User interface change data

::::::::::

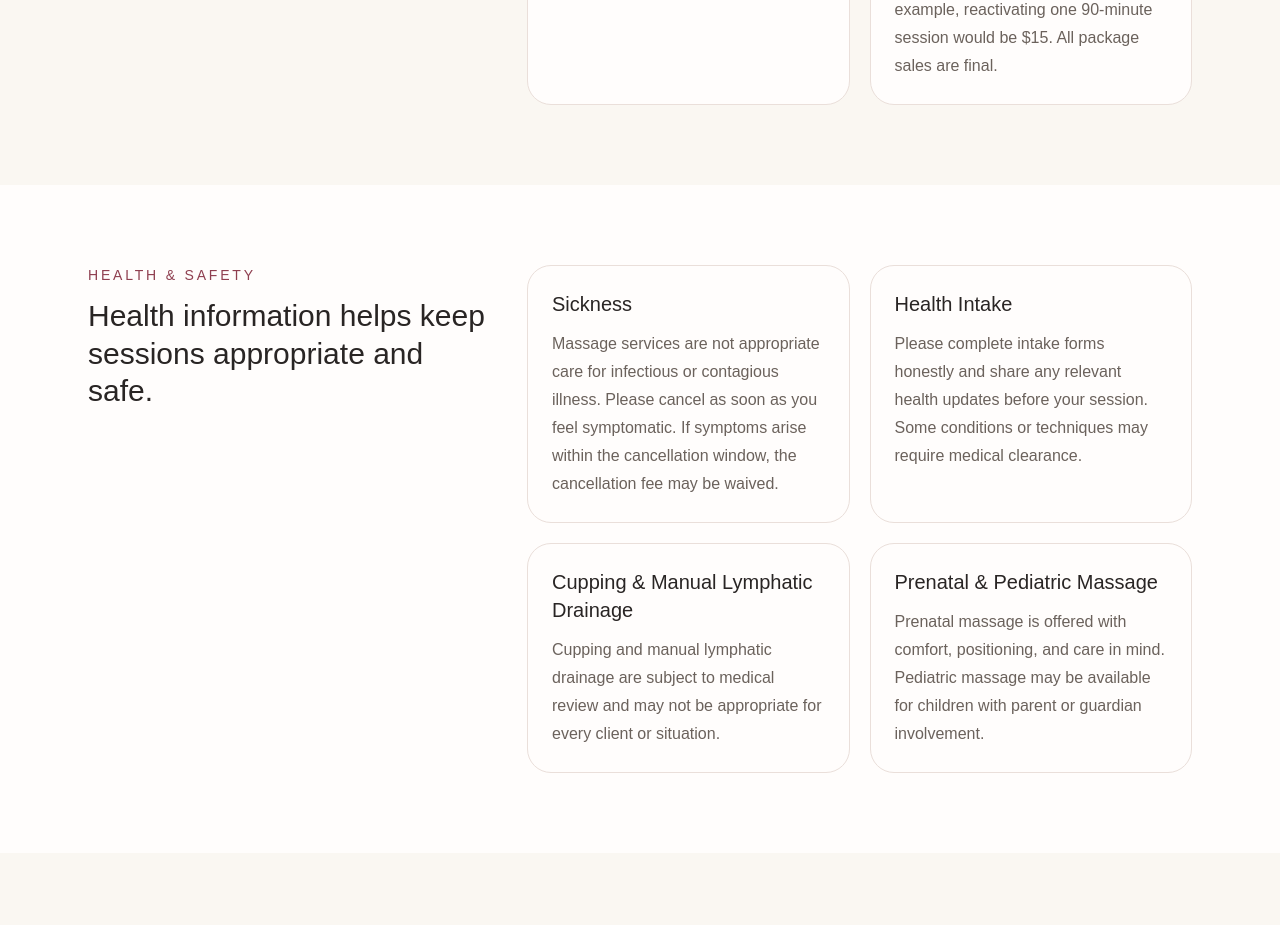
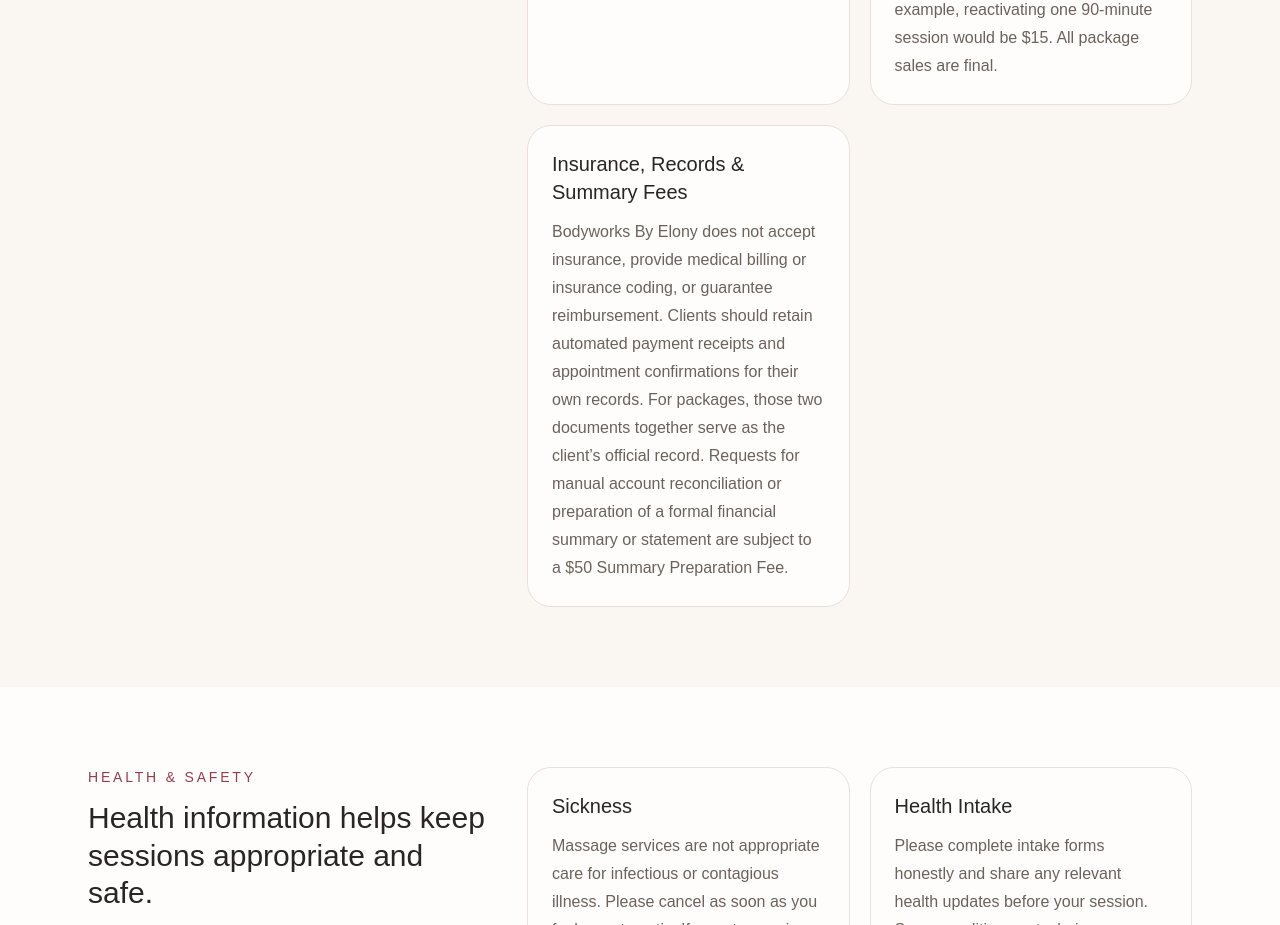
Before and after one commit to arosado-projects/bodyworks-by-elony, a Next.js app: page /policies in a window 1280 px wide. Shown: the part 1880-2805 px from the top of the page. Built offline with nearby package versions, Linux system fonts and the light colour scheme.

Commit message:
Add insurance faq and policy

```diff
--- a/app/faq/page.tsx
+++ b/app/faq/page.tsx
@@ -103,6 +103,11 @@ const policyFaqs = [
     question: "Can an expired package be reactivated?",
     answer:
       "Yes. Expired therapeutic massage packages may be reactivated for $10 per hour of remaining session time the client wants to use. For example, reactivating one 90-minute session would be $15.",
+  },
+  {
+    question: "Do you accept insurance or provide superbills?",
+    answer:
+      "Bodyworks By Elony does not accept insurance, provide medical billing or insurance coding, or guarantee reimbursement. Clients should retain automated payment receipts and appointment confirmations for their own records. For packages, those two documents together serve as the client’s official record. Requests for manual account reconciliation or a formal financial summary may be subject to a $50 Summary Preparation Fee.",
   },
   {
     question: "Where is Bodyworks By Elony located?",
--- a/app/policies/page.tsx
+++ b/app/policies/page.tsx
@@ -51,6 +51,11 @@ const paymentPolicies = [
     title: "Package Expiration & Reactivation",
     description:
       "Therapeutic massage packages expire three months after first use. Expired packages may be reactivated for $10 per hour of remaining session time the client wants to use. For example, reactivating one 90-minute session would be $15. All package sales are final.",
+  },
+  {
+    title: "Insurance, Records & Summary Fees",
+    description:
+      "Bodyworks By Elony does not accept insurance, provide medical billing or insurance coding, or guarantee reimbursement. Clients should retain automated payment receipts and appointment confirmations for their own records. For packages, those two documents together serve as the client’s official record. Requests for manual account reconciliation or preparation of a formal financial summary or statement are subject to a $50 Summary Preparation Fee.",
   },
 ];
 
```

::::::::::

Assignment – Wherever a line of the entries holds the string "question", copy that line.

Your response –
     question: "Can an expired package be reactivated?",
+    question: "Do you accept insurance or provide superbills?",
     question: "Where is Bodyworks By Elony located?",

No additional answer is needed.